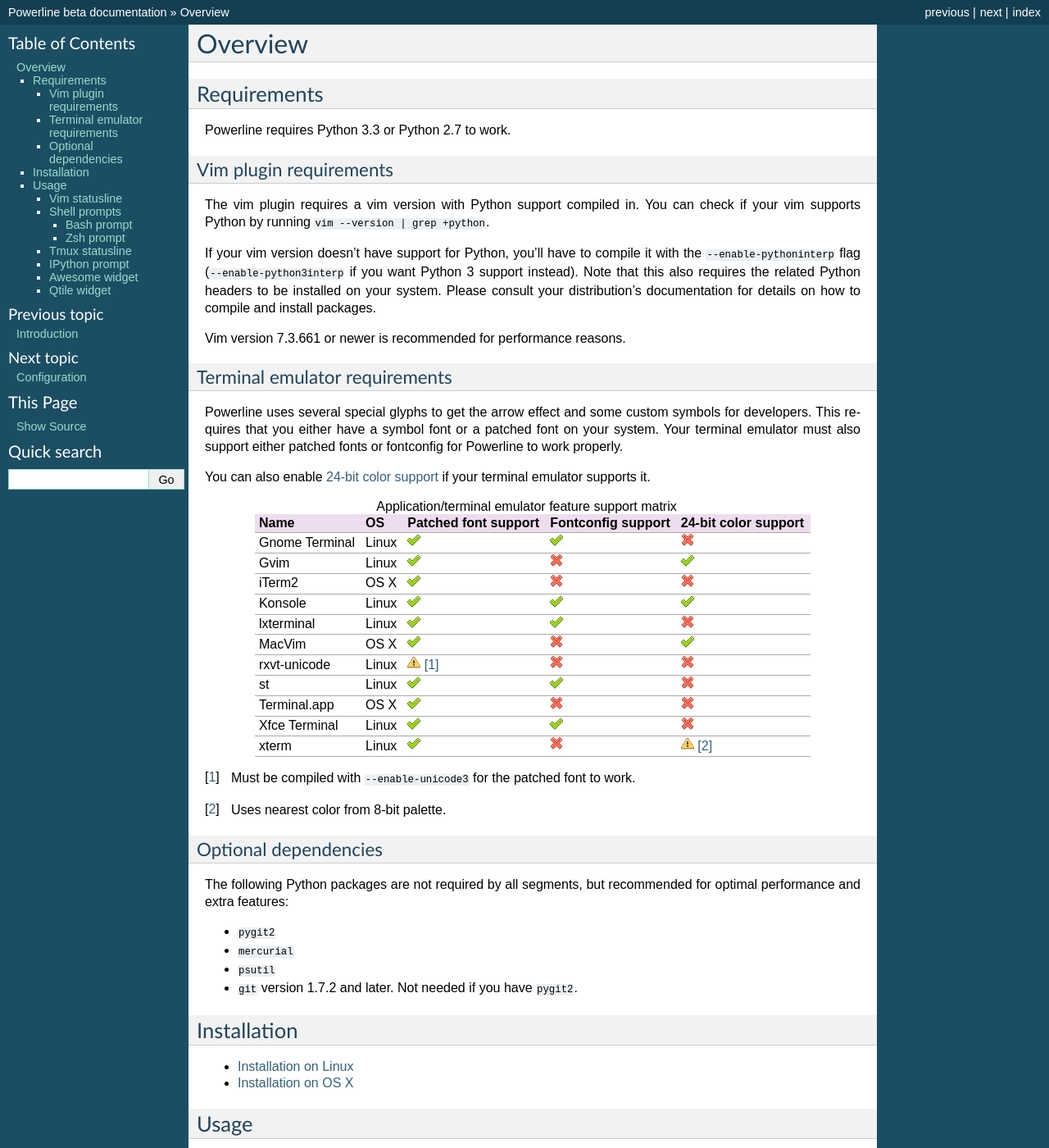
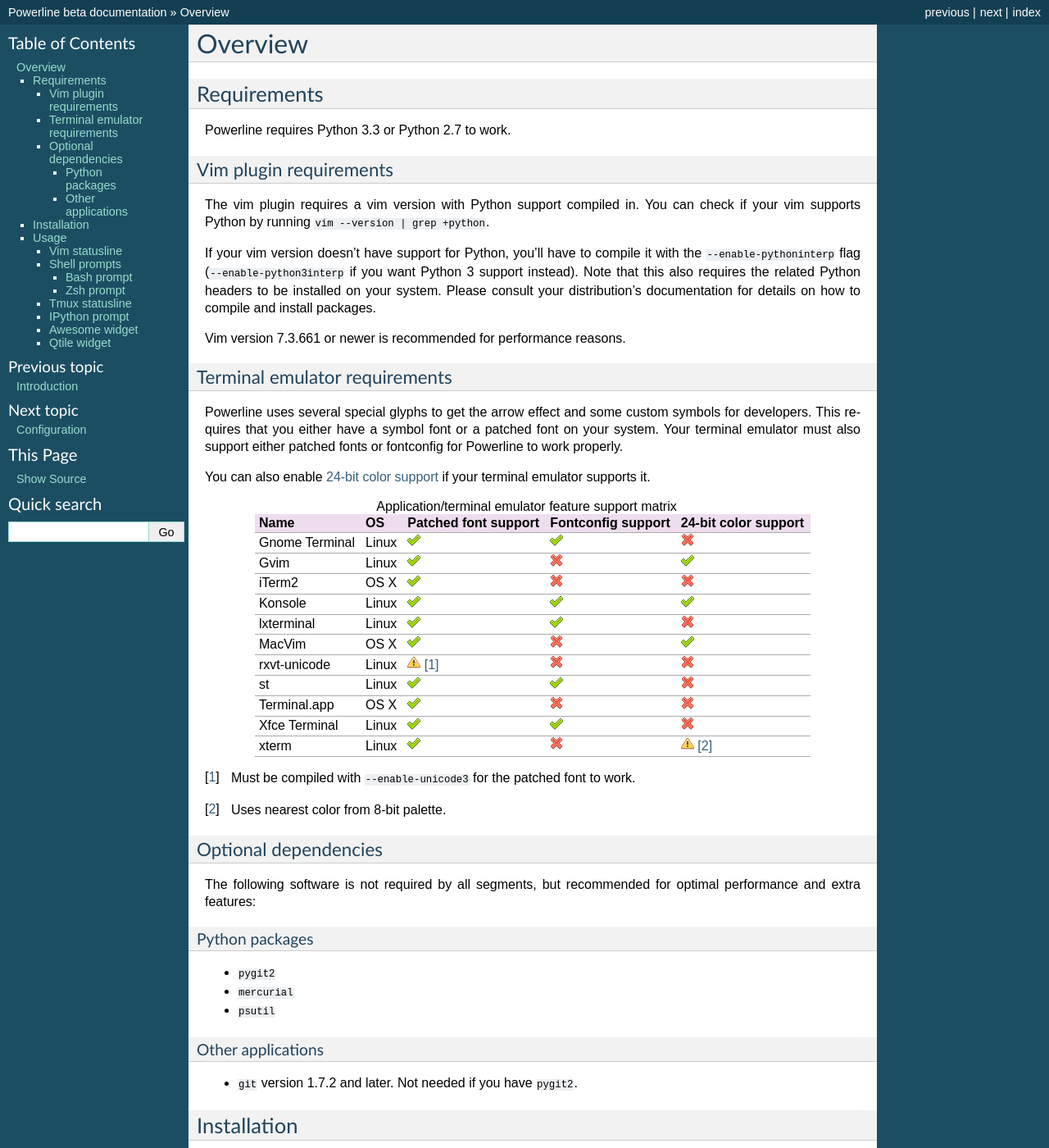
Before and after one commit to someyooyo/someyooyo, a Sphinx documentation site: the page built from docs/source/overview.rst, in a window 1280 px wide and 1400 px high. Shown: the whole window at 82% size. Built offline with Sphinx 7.4.7, drawn with Linux system fonts in a browser that asks for light colours.

Commit message:
Split optional dependencies to python packages and other apps
Closes #227.

```diff
--- a/docs/source/overview.rst
+++ b/docs/source/overview.rst
@@ -64,12 +64,19 @@ if your terminal emulator supports it.
 Optional dependencies
 ---------------------
 
-The following Python packages are not required by all segments, but
-recommended for optimal performance and extra features:
+The following software is not required by all segments, but recommended for
+optimal performance and extra features:
+
+Python packages
+^^^^^^^^^^^^^^^
 
 * ``pygit2``
 * ``mercurial``
 * ``psutil``
+
+Other applications
+^^^^^^^^^^^^^^^^^^
+
 * ``git`` version 1.7.2 and later. Not needed if you have ``pygit2``.
 
 Installation
```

———

* [Required work] Print the data once more without any change, skipping each picture.

* [Result for this task]
Before and after one commit to someyooyo/someyooyo, a Sphinx documentation site: the page built from docs/source/overview.rst, in a window 1280 px wide and 1400 px high. Shown: the whole window at 82% size. Built offline with Sphinx 7.4.7, drawn with Linux system fonts in a browser that asks for light colours.

Commit message:
Split optional dependencies to python packages and other apps
Closes #227.

```diff
--- a/docs/source/overview.rst
+++ b/docs/source/overview.rst
@@ -64,12 +64,19 @@ if your terminal emulator supports it.
 Optional dependencies
 ---------------------
 
-The following Python packages are not required by all segments, but
-recommended for optimal performance and extra features:
+The following software is not required by all segments, but recommended for
+optimal performance and extra features:
+
+Python packages
+^^^^^^^^^^^^^^^
 
 * ``pygit2``
 * ``mercurial``
 * ``psutil``
+
+Other applications
+^^^^^^^^^^^^^^^^^^
+
 * ``git`` version 1.7.2 and later. Not needed if you have ``pygit2``.
 
 Installation
```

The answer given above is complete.